Throughout the commission’s investigation, the DOJ insisted that no Obama political appointees were involved in deliberations to dismiss the New Black Panther Party voter-intimidation case; only career attorneys were involved. The DOJ’s insistence on this point culminated with the sworn testimony of Assistant Attorney General Thomas Perez before the commission on May 14:
Commissioner Kirsanow: Was there any political leadership involved in the decision not to pursue this particular case any further than it was?
Asst. Atty. Gen. Perez: No. The decisions were made by (DOJ career attorneys) Loretta King in consultation with Steve Rosenbaum, who is Acting Deputy Assistant Attorney General.
The DOJ provided the same responses to members of Congress. The department never departed from that position.
That’s why the revelations contained in the privilege log are extraordinary. The log identifies more than 50 e-mails between high-level Obama political appointees and career attorneys involving “the Government’s decisionmaking process” and “predecisional deliberations” involving the NBPP case — all in close temporal proximity to the DOJ’s otherwise bewildering decision to drop a case it had already won.
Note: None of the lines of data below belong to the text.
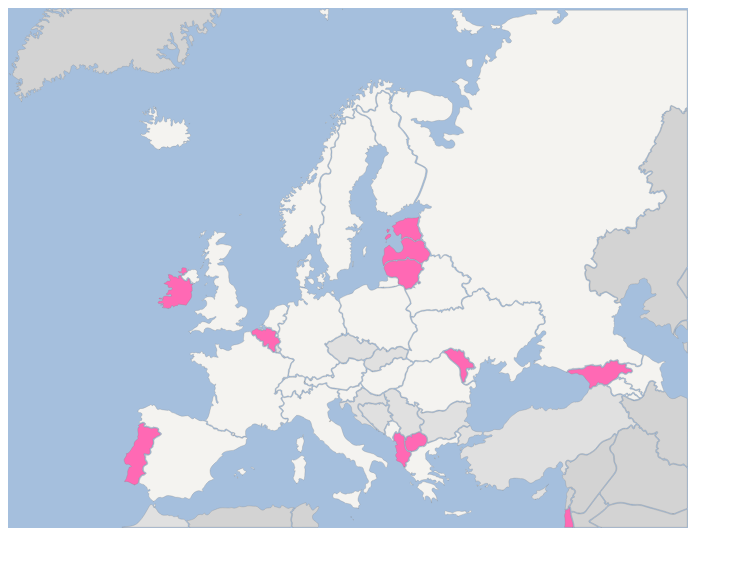
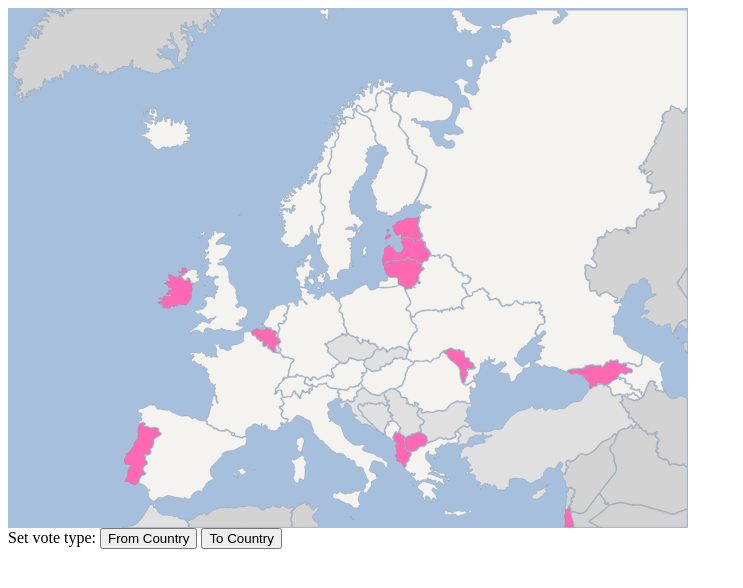
Before and after one commit to tom-lord/eurovision_map, a plain HTML site: page eurovision_map.html in a window 1280 px wide. Shown: the whole page, without its empty margins (0-743 px from the left). Drawn offline with Linux system fonts and the light colour scheme.

Commit message:
Added very basic config buttons
to_country and from_country voting types

```diff
--- a/eurovision_map.html
+++ b/eurovision_map.html
@@ -18,6 +18,7 @@
     <script src="./lib/config.js" type="text/javascript"></script>
     <script src="./lib/voting_systems.js" type="text/javascript"></script>
     <script src="./lib/labels.js" type="text/javascript"></script>
+    <script src="./lib/buttons.js" type="text/javascript"></script>
 
     <script type="text/javascript">
     jQuery(document).ready(function() {
@@ -52,5 +53,8 @@
   </head>
   <body>
     <div id="vmap" style="width: 680px; height: 520px;"></div>
+Set vote type:
+    <button onclick="setVoteType('from_country')">From Country</button>
+    <button onclick="setVoteType('to_country')">To Country</button>
   </body>
 </html>
--- /dev/null
+++ b/lib/buttons.js
@@ -0,0 +1,4 @@
+function setVoteType(type)
+{
+    CONFIG.vote_type = type;
+}
```
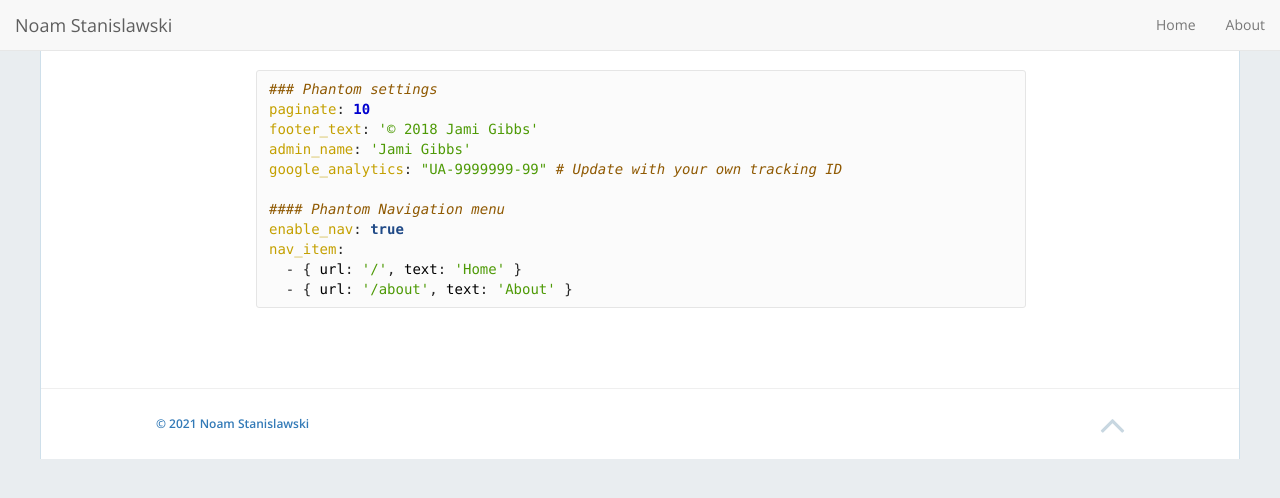
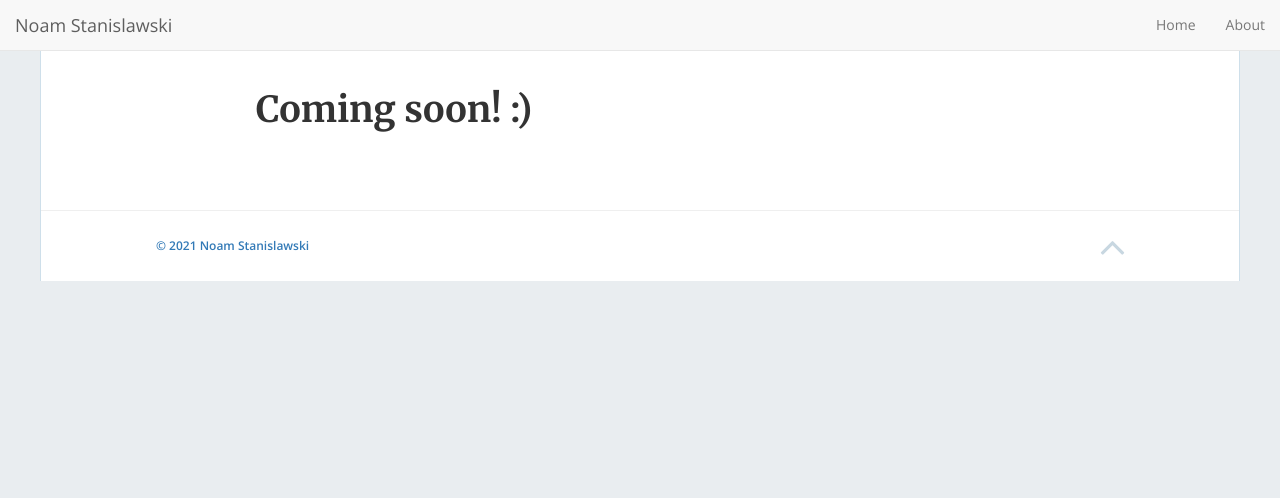
Before and after one commit to NoamStanis/NoamStanis.github.io, a Jekyll site: the page built from about.md, in a window 1280 px wide. Shown: the top 498 px of the page. Built offline with Jekyll 4.4.1, drawn with Linux system fonts in a browser that asks for light colours; nearby versions of some CDN libraries.

Commit message:
ok about page is ok now

```diff
--- a/about.md
+++ b/about.md
@@ -3,18 +3,4 @@ layout: inner
 title: About
 permalink: /about/
 ---
-
-
-{% highlight yaml %}
-### Phantom settings
-paginate: 10
-footer_text: '© 2018 Jami Gibbs'
-admin_name: 'Jami Gibbs'
-google_analytics: "UA-9999999-99" # Update with your own tracking ID
-
-#### Phantom Navigation menu
-enable_nav: true
-nav_item:
-  - { url: '/', text: 'Home' }
-  - { url: '/about', text: 'About' }
-{% endhighlight %}
+# Coming soon! :)
```
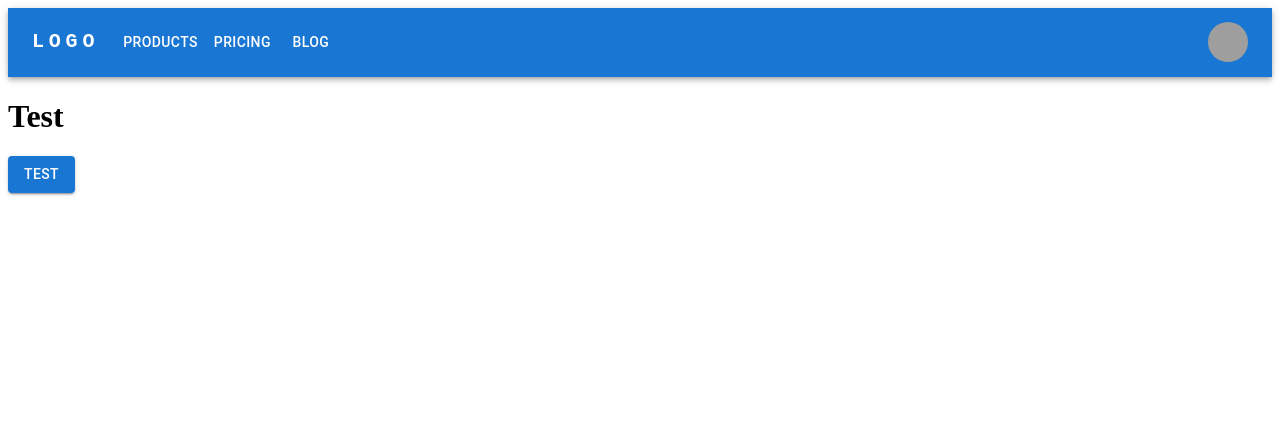
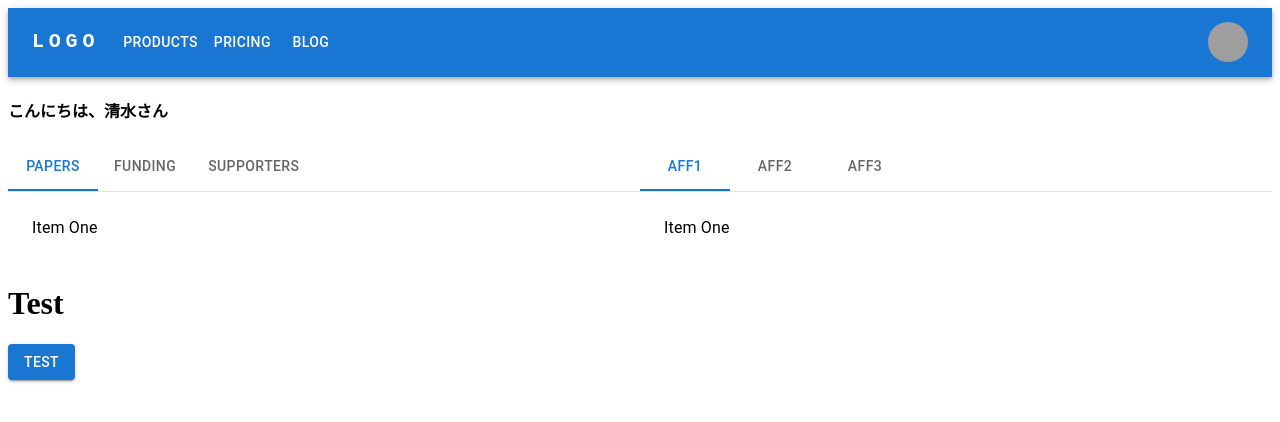
Before and after one commit to ogawa3427/skytrx, a Next.js app in the folder next-skytrx/: page /test in a window 1280 px wide. Shown: the top 422 px of the page. Built offline with nearby package versions, Linux system fonts and the light colour scheme; grey boxes are pictures that could not be loaded.

Commit message:
2-eow-tabs

```diff
--- /dev/null
+++ b/next-skytrx/components/Tab.tsx
@@ -0,0 +1,67 @@
+import * as React from 'react';
+import Tabs from '@mui/material/Tabs';
+import Tab from '@mui/material/Tab';
+import Typography from '@mui/material/Typography';
+import Box from '@mui/material/Box';
+
+interface TabPanelProps {
+  children?: React.ReactNode;
+  index: number;
+  value: number;
+}
+
+function CustomTabPanel(props: TabPanelProps) {
+  const { children, value, index, ...other } = props;
+
+  return (
+    <div
+      role="tabpanel"
+      hidden={value !== index}
+      id={`simple-tabpanel-${index}`}
+      aria-labelledby={`simple-tab-${index}`}
+      {...other}
+    >
+      {value === index && (
+        <Box sx={{ p: 3 }}>
+          <Typography>{children}</Typography>
+        </Box>
+      )}
+    </div>
+  );
+}
+
+function a11yProps(index: number) {
+  return {
+    id: `simple-tab-${index}`,
+    'aria-controls': `simple-tabpanel-${index}`,
+  };
+}
+
+export default function BasicTabs() {
+  const [value, setValue] = React.useState(0);
+
+  const handleChange = (event: React.SyntheticEvent, newValue: number) => {
+    setValue(newValue);
+  };
+
+  return (
+    <Box sx={{ width: '100%' }}>
+      <Box sx={{ borderBottom: 1, borderColor: 'divider' }}>
+        <Tabs value={value} onChange={handleChange} aria-label="basic tabs example">
+          <Tab label="Papers" {...a11yProps(0)} />
+          <Tab label="Funding" {...a11yProps(1)} />
+          <Tab label="Supporters" {...a11yProps(2)} />
+        </Tabs>
+      </Box>
+      <CustomTabPanel value={value} index={0}>
+        Item One
+      </CustomTabPanel>
+      <CustomTabPanel value={value} index={1}>
+        Item Two
+      </CustomTabPanel>
+      <CustomTabPanel value={value} index={2}>
+        Item Three
+      </CustomTabPanel>
+    </Box>
+  );
+}
--- /dev/null
+++ b/next-skytrx/components/TabB.tsx
@@ -0,0 +1,67 @@
+import * as React from 'react';
+import Tabs from '@mui/material/Tabs';
+import Tab from '@mui/material/Tab';
+import Typography from '@mui/material/Typography';
+import Box from '@mui/material/Box';
+
+interface TabPanelProps {
+  children?: React.ReactNode;
+  index: number;
+  value: number;
+}
+
+function CustomTabPanel(props: TabPanelProps) {
+  const { children, value, index, ...other } = props;
+
+  return (
+    <div
+      role="tabpanel"
+      hidden={value !== index}
+      id={`simple-tabpanel-${index}`}
+      aria-labelledby={`simple-tab-${index}`}
+      {...other}
+    >
+      {value === index && (
+        <Box sx={{ p: 3 }}>
+          <Typography>{children}</Typography>
+        </Box>
+      )}
+    </div>
+  );
+}
+
+function a11yProps(index: number) {
+  return {
+    id: `simple-tab-${index}`,
+    'aria-controls': `simple-tabpanel-${index}`,
+  };
+}
+
+export default function BasicTabsB() {
+  const [value, setValue] = React.useState(0);
+
+  const handleChange = (event: React.SyntheticEvent, newValue: number) => {
+    setValue(newValue);
+  };
+
+  return (
+    <Box sx={{ width: '100%' }}>
+      <Box sx={{ borderBottom: 1, borderColor: 'divider' }}>
+        <Tabs value={value} onChange={handleChange} aria-label="basic tabs example">
+          <Tab label="AFF1" {...a11yProps(0)} />
+          <Tab label="AFF2" {...a11yProps(1)} />
+          <Tab label="AFF3" {...a11yProps(2)} />
+        </Tabs>
+      </Box>
+      <CustomTabPanel value={value} index={0}>
+        Item One
+      </CustomTabPanel>
+      <CustomTabPanel value={value} index={1}>
+        Item Two
+      </CustomTabPanel>
+      <CustomTabPanel value={value} index={2}>
+        Item Three
+      </CustomTabPanel>
+    </Box>
+  );
+}
--- a/next-skytrx/pages/index.tsx
+++ b/next-skytrx/pages/index.tsx
@@ -8,7 +8,7 @@ const Home: React.FC = () => {
       <Nbar />  {/* ここでNbarコンポーネントを使用 */}
       <h1>Index</h1>
       <h4>root - indextest</h4>
-      <h4>test</h4>
+      <a href="https://skytrx2023.vercel.app/test">test</a>
     </div>
   );
 };
--- a/next-skytrx/pages/test.tsx
+++ b/next-skytrx/pages/test.tsx
@@ -1,12 +1,36 @@
 import React from 'react';
 import Button from '@mui/material/Button';
-import Nbar from '../components/Nbar';
 import ResponsiveAppBar from '../components/ResponsiveAppBar.tsx';
+import BasicTabs from '../components/Tab.tsx';
+import BasicTabsB from '../components/TabB.tsx';
+
+function getGreetingBasedOnTime() {
+  const hours = new Date().getHours();
+
+  if (hours < 12) {
+    return 'おはようございます';
+  } else if (hours >= 12 && hours < 18) {
+    return 'こんにちは';
+  } else {
+    return 'こんばんは';
+  }
+}
 
 const Test = () => {
+  const greeting = getGreetingBasedOnTime(); // 時間に基づく挨拶を取得
+
   return (
     <div>
       <ResponsiveAppBar />
+      <h4>{greeting}、清水さん</h4>
+      <div style={{ display: 'flex', flexDirection: 'row', flexWrap: 'wrap' }}>
+        <div style={{ flex: '1 1 auto', minWidth: '50%' }}>
+          <BasicTabs />
+        </div>
+        <div style={{ flex: '1 1 auto', minWidth: '50%' }}>
+          <BasicTabsB />
+        </div>
+      </div>
       <h1>Test</h1>
       <Button variant="contained">Test</Button>
     </div>
```
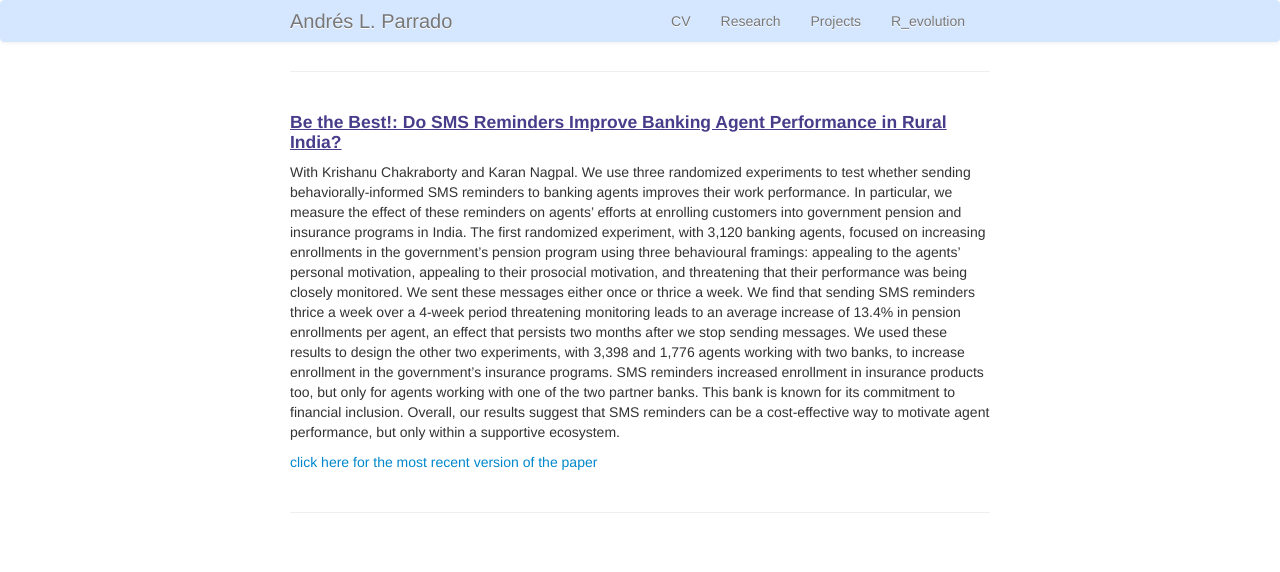
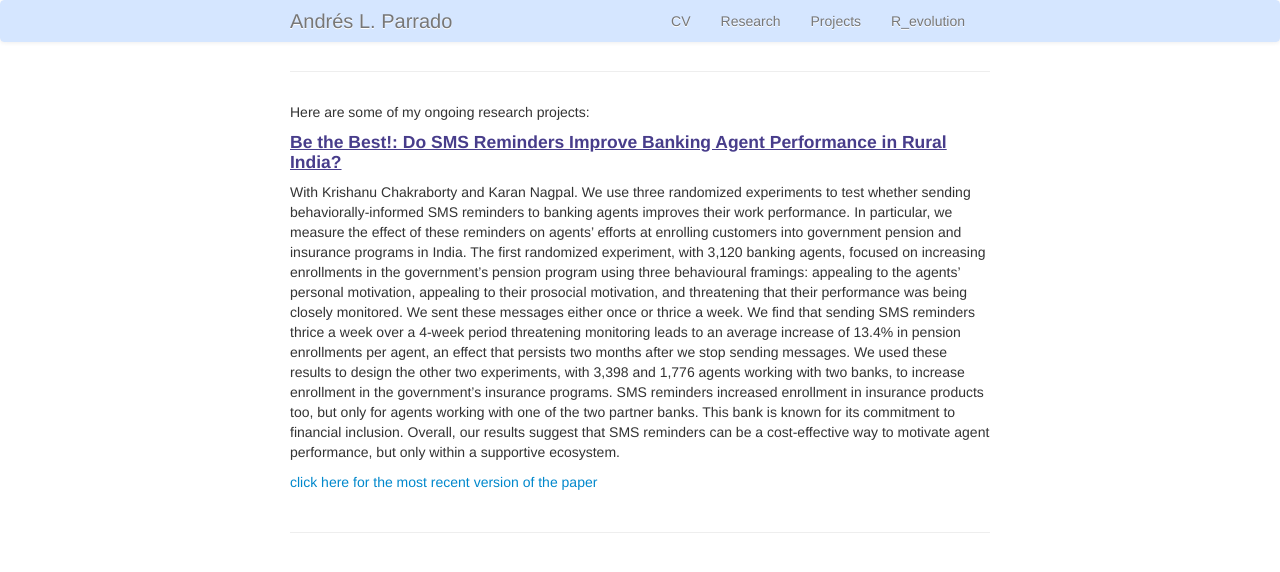
Before and after one commit to aparrado/aparrado.github.io, a Jekyll site: the page built from pages/research.md, in a window 1280 px wide. Shown: the top 572 px of the page. Built offline with Jekyll 4.4.1, drawn with Linux system fonts in a browser that asks for light colours; our own code applies the rules of GitHub Pages for plain Markdown files.

Commit message:
added research change

```diff
--- a/pages/research.md
+++ b/pages/research.md
@@ -4,7 +4,7 @@ title: Research
 description: Here are some of my ongoing research projects:
 ---
 
-
+Here are some of my ongoing research projects:
 
 #### <u>Be the Best!: Do SMS Reminders Improve Banking Agent Performance in Rural India? </u>
 With Krishanu Chakraborty and Karan Nagpal. We use three randomized experiments to test whether sending behaviorally-informed SMS reminders to banking agents improves their work performance. In particular, we measure the
```
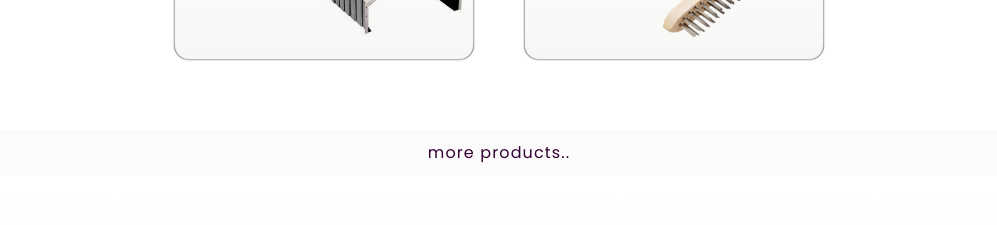
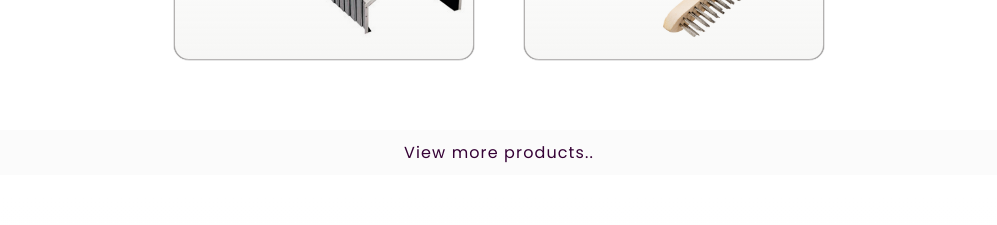
Before and after one commit to AbhiQuodes/Aryan-Enterprises, a React (Create React App) app: page / in a window 1280 px wide. Shown: the part 2160-2385 px from the top of the page, without its empty margins (141-1138 px from the left). Built offline with nearby package versions, Linux system fonts and the light colour scheme.

Commit message:
40th commit

```diff
--- a/src/components/AchievementContainer.css
+++ b/src/components/AchievementContainer.css
@@ -121,9 +121,10 @@
     padding: 20px 20px;
   }
   .achievement-text {
-    font-size: 16px !important;
+    font-size: 14px !important;
     padding: 20px 20px;
     max-width: 100vw;
 
+
   }
 }
--- a/src/components/ProductContainer.js
+++ b/src/components/ProductContainer.js
@@ -106,7 +106,7 @@ const ProductContainer = () => {
           })}
         </ul>
         <NavLink to="/products">
-          <h4 className="link-more-products">more products..</h4>
+          <h4 className="link-more-products">View more products..</h4>
         </NavLink>
       </div>
     </div>
```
The import of these developments cannot be overstated. Former DOJ Voting Section attorney Christian Adams testified before the commission that a high-level political appointee announced to Voting Section attorneys that the Obama administration’s Voting Section will not bring voting-rights cases on behalf of white victims or against black defendants. Adams also testified that a high-level political appointee instructed the Voting Section that the Obama administration will not enforce Section 8 of the National Voter Registration Act (ensuring that those voting are actually eligible).
Adams’ testimony was roundly dismissed or ignored by the mainstream media as mere partisan spin. But now the privilege log suggests intense involvement in a voting-rights case by high-level political appointees at the DOJ.
The commission is scheduled to vote on its report to the president and Congress on the NBPP case during its public meeting this Friday. The new revelations will, no doubt, be part of that discussion.